As Barak sat in parliament last Monday for a humiliating vote of no confidence just before flying to Washington, he wore a small, defiant smirk that said, I'll show you all what I can do. He survived the vote, but that bravado will not bring the Israeli prime minister the ultimate victory he craves. Indeed, it is the reason he has already failed.

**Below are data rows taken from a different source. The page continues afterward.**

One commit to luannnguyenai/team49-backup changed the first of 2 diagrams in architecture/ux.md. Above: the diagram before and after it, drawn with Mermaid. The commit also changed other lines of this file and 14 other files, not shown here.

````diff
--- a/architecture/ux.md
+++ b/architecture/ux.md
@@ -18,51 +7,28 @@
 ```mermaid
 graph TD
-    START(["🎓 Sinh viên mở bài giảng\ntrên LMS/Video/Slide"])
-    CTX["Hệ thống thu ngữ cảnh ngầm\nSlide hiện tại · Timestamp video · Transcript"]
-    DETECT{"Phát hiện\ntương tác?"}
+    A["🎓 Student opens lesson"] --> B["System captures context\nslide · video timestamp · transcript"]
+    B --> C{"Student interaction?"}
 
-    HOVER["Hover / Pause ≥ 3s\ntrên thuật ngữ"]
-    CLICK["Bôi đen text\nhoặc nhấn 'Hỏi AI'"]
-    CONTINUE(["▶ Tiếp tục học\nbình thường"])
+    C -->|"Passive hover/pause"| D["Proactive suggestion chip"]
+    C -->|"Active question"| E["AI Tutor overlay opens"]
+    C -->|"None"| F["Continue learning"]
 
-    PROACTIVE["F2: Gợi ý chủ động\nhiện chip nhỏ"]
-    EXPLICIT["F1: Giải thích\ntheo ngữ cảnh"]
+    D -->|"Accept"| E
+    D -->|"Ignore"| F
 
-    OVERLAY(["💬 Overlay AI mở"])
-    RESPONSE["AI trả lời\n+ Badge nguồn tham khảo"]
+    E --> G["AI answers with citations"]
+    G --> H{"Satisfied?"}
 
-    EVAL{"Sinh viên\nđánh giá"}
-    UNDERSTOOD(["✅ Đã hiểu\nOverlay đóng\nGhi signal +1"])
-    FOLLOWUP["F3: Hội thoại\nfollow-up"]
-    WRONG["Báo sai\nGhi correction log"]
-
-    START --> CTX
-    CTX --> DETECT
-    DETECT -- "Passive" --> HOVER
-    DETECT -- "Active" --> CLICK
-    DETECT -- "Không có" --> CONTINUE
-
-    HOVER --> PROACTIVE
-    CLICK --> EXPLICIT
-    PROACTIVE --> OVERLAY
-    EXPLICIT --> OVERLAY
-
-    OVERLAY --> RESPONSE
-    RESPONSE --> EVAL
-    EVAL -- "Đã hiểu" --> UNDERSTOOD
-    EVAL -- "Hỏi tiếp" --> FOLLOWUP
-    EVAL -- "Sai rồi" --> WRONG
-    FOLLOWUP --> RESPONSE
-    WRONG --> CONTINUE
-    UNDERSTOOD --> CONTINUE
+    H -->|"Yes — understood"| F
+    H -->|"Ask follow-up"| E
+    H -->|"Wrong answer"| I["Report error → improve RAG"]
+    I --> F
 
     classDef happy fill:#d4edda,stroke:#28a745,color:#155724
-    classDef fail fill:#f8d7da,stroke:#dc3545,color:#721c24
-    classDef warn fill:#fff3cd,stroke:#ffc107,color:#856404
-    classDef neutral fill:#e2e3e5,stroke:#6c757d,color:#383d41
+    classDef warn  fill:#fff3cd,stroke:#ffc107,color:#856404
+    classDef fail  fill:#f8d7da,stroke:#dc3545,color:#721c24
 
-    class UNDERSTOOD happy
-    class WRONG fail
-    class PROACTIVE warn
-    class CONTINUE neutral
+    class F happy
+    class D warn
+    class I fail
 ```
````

Yossi Klein Halevi is a contributing editor to The New Republic and a fellow at the Shalom Hartman Institute in Jerusalem. He is the author of At the Entrance to the Garden of Eden: A Jew's Search for God with Christians and Muslims in the Holy Land.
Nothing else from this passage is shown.